Tara AbrahamWe recently interviewed Tara Abraham, Front-End Developer at Masabi on her thoughts and experience on Women in Tech.

  1. What does your job role involve?

As a front-end software developer, my job role consists of programming in JavaScript most of the time. I’m on a team that builds white-label mobile ticketing apps and websites that get customised for transit agencies around the world. I’m on a relatively small team; we have daily standups and fortnightly planning meetings, but the rest of the time is spent focusing on solving one problem after the other. It’s exciting to see new features used by commuters on a daily basis and discussing what improvements we can make to their experiences – doing what we can to make getting around as hassle-free as possible!

  1. What made you choose a career in technology?

In university I got involved in my student radio station and joined the engineering department because a friend was in it, too — I learned about servers, the command line, and did little bits of programming for the first time — which I loved. I’ve chosen a career in technology because I enjoy problem solving, building new things, and being part of something that feels new.

  1. Did you study an IT or technology related subject at A-Level or University?

No, I didn’t. I studied astrophysics at university; having a science degree has definitely helped my problem-solving skills. I was nervous going into this job at first because of my lack of a CS degree, but luckily at work I’ve met plenty of people who haven’t done one either, which is encouraging and helps with the imposter syndrome a bit!

  1. Did you get any work experience in IT or technology before this role?

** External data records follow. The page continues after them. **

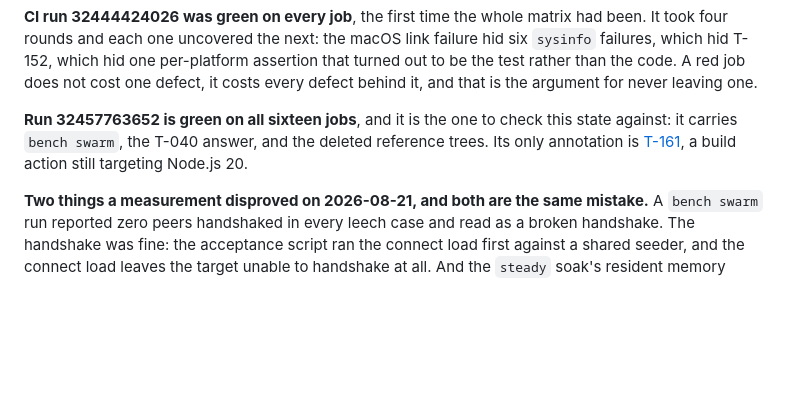
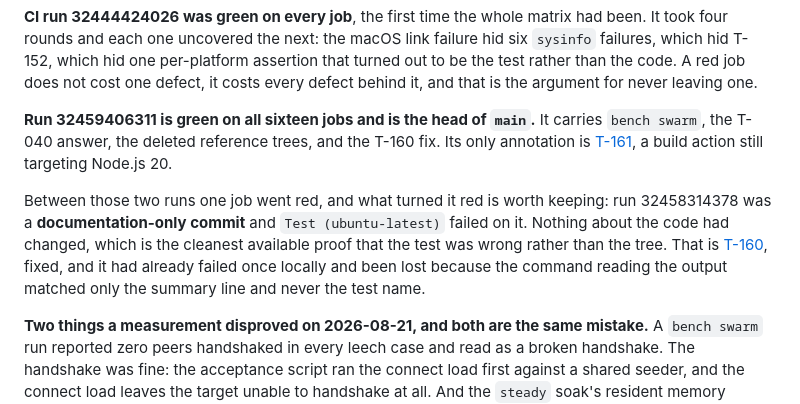
Before and after one commit to Azathothas/bit-cli, a Markdown page: TODO/INDEX.md, the part around the change. GitHub-like rendering; blank space fills up the shorter version.

Commit message:
Point the index at the green run that matches this tree
Run 32459406311 is green on all sixteen jobs and is the head of main. The index
named 32457763652, which was green but does not carry the T-160 fix.

The run between them is worth keeping in the record rather than skipping over.
32458314378 was a documentation-only commit and Test (ubuntu-latest) failed on
it, which is the argument for reading the run a push starts even when the push
touched no code.

Counts reconciled against the rows: 120 items, 44 open, 4 partial, 1 blocked,
61 done, 10 deferred.

```diff
--- a/TODO/INDEX.md
+++ b/TODO/INDEX.md
@@ -254,10 +254,18 @@ assertion that turned out to be the test rather than the code. A red job does
 not cost one defect, it costs every defect behind it, and that is the argument
 for never leaving one.
 
-**Run 32457763652 is green on all sixteen jobs**, and it is the one to check
-this state against: it carries `bench swarm`, the T-040 answer, and the deleted
-reference trees. Its only annotation is [T-161](cli-surface.md), a build action
-still targeting Node.js 20.
+**Run 32459406311 is green on all sixteen jobs and is the head of `main`.** It
+carries `bench swarm`, the T-040 answer, the deleted reference trees, and the
+T-160 fix. Its only annotation is [T-161](cli-surface.md), a build action still
+targeting Node.js 20.
+
+Between those two runs one job went red, and what turned it red is worth
+keeping: run 32458314378 was a **documentation-only commit** and
+`Test (ubuntu-latest)` failed on it. Nothing about the code had changed, which
+is the cleanest available proof that the test was wrong rather than the tree.
+That is [T-160](cli-surface.md), fixed, and it had already failed once locally
+and been lost because the command reading the output matched only the summary
+line and never the test name.
 
 **Two things a measurement disproved on 2026-08-21, and both are the same
 mistake.** A `bench swarm` run reported zero peers handshaked in every leech
```
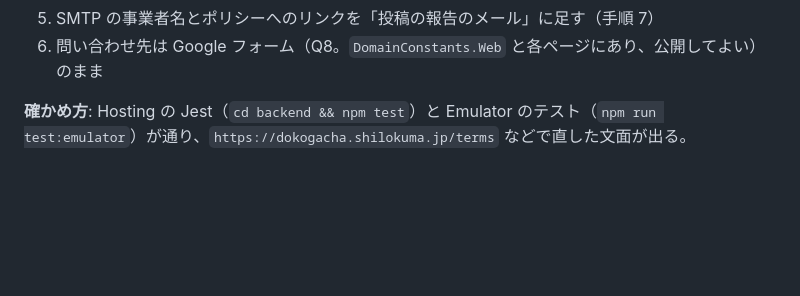
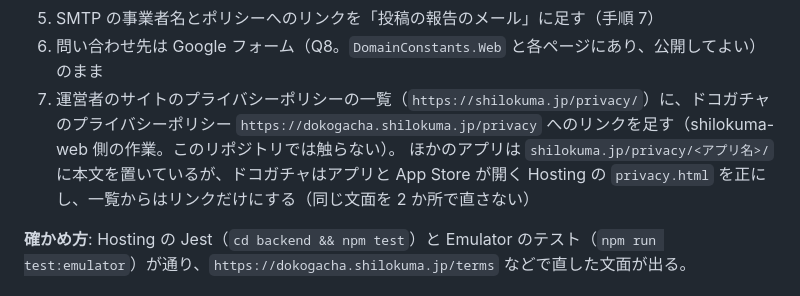
Before and after one commit to shariverse/dokogacha-app-ios, a Markdown page: docs/setup-human.md, the part around the change. GitHub-like rendering; blank space fills up the shorter version.

Commit message:
[docs] shilokuma.jp/privacy/ の一覧にプライバシーポリシーへのリンクを足すことを人間の作業に書く

```diff
--- a/docs/setup-human.md
+++ b/docs/setup-human.md
@@ -300,6 +300,8 @@ dev（TestFlight 用の Stg 構成が繋ぐ）と prod（App Store 用の Releas
    食い違って見えないよう、たとえば「広告の配信事業者が、IP アドレスからおおよその地域を推定することがあります」を「広告データ」の説明か位置情報の段落に足すかを決める
 5. SMTP の事業者名とポリシーへのリンクを「投稿の報告のメール」に足す（手順 7）
 6. 問い合わせ先は Google フォーム（Q8。`DomainConstants.Web` と各ページにあり、公開してよい）のまま
+7. 運営者のサイトのプライバシーポリシーの一覧（`https://shilokuma.jp/privacy/`）に、ドコガチャのプライバシーポリシー `https://dokogacha.shilokuma.jp/privacy` へのリンクを足す（shilokuma-web 側の作業。このリポジトリでは触らない）。
+   ほかのアプリは `shilokuma.jp/privacy/<アプリ名>/` に本文を置いているが、ドコガチャはアプリと App Store が開く Hosting の `privacy.html` を正にし、一覧からはリンクだけにする（同じ文面を 2 か所で直さない）
 
 **確かめ方**: Hosting の Jest（`cd backend && npm test`）と Emulator のテスト（`npm run test:emulator`）が通り、`https://dokogacha.shilokuma.jp/terms` などで直した文面が出る。
 
```
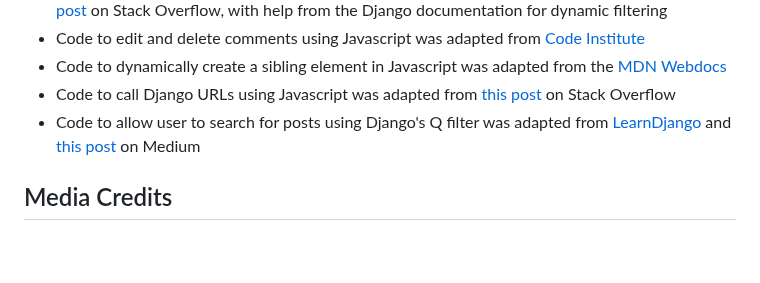
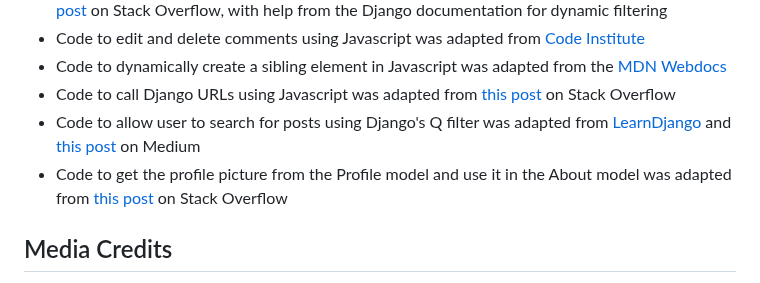
Before and after one commit to mariam138/globetrotters-gazette, a Markdown page: README.md, the part around the change. GitHub-like rendering; blank space fills up the shorter version.

Commit message:
docs: add code credit for property method

```diff
--- a/README.md
+++ b/README.md
@@ -291,6 +291,8 @@ You can clone this repository to create a remote copy on your local machine. Thi
 - Code to dynamically create a sibling element in Javascript was adapted from the [MDN Webdocs](https://developer.mozilla.org/en-US/docs/Web/API/Element/after)
 - Code to call Django URLs using Javascript was adapted from [this post](https://stackoverflow.com/questions/37311042/call-django-urls-inside-javascript-on-click-event) on Stack Overflow
 - Code to allow user to search for posts using Django's Q filter was adapted from [LearnDjango](https://learndjango.com/tutorials/django-search-tutorial) and [this post](https://stackpython.medium.com/django-search-with-q-objects-tutorial-9c701db74e0e) on Medium
+- Code to get the profile picture from the Profile model and use it in the About model was adapted from [this post](https://stackoverflow.com/questions/60987626/django-how-to-use-one-field-from-one-model-to-another-model
+) on Stack Overflow
 
 ## Media Credits
 
```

Yes – my first job was in tech support, and I’ve done voluntary tech support and systems administration before finding this role. My first job at Masabi was an entry-level role as a release coordinator; getting that foot in the door was incredibly helpful.

  1. Do you think there is a lack of females in the IT and tech sector?

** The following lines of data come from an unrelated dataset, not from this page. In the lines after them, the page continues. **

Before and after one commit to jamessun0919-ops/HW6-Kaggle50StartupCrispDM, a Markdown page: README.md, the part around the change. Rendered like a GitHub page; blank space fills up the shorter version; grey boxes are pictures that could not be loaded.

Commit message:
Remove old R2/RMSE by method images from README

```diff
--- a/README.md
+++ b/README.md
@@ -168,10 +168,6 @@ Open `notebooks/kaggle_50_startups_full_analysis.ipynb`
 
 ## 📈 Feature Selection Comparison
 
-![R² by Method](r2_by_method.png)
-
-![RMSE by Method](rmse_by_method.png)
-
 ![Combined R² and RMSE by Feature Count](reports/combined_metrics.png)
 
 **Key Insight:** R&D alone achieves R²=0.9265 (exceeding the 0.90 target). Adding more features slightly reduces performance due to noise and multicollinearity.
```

Certainly, there is. I’ve become used to being in a mostly white, male-dominated environment but this shouldn’t really be normal. If “know your user” is the motto, we should try to build teams that better represent the average user, or the general population.

  1. Do you find there is a stereotype that a career in IT or technology is just for men?

It’s not something I am directly confronted with on a daily basis but it’s still part of the culture.

  1. What would entice women to study technology related courses?

We need more role models, supportive and well-informed teachers, and a lot more confidence. The movie Hidden Figures was incredibly inspiring to me.

  1. Are there barriers when it comes to women getting into tech?

Something I struggle with is my lack of a network in tech – by and large my female friends are not in the tech industry; if I were a man that might be different. It’s hard to know what industry you want to get into after school or university and being able to ask friends and compare experiences is really helpful for figuring out what to try out next.

  1. How could we encourage more women to start a career in tech?

Job listings should be more realistic. We know that women are more likely to apply for jobs when they meet 100% of the listed requirements, whereas men are less discerning. Rephrasing job listings to be less intense and more open will help encourage more people to apply.

  1. What advice would you give young women today at the start of their career?

Don’t be afraid to try out different roles and environments – it’s easy to think that the status quo of your current job is all that will ever be, but we’re all in it for the long haul and it will pay off to spend time exploring and finding what’s right for you.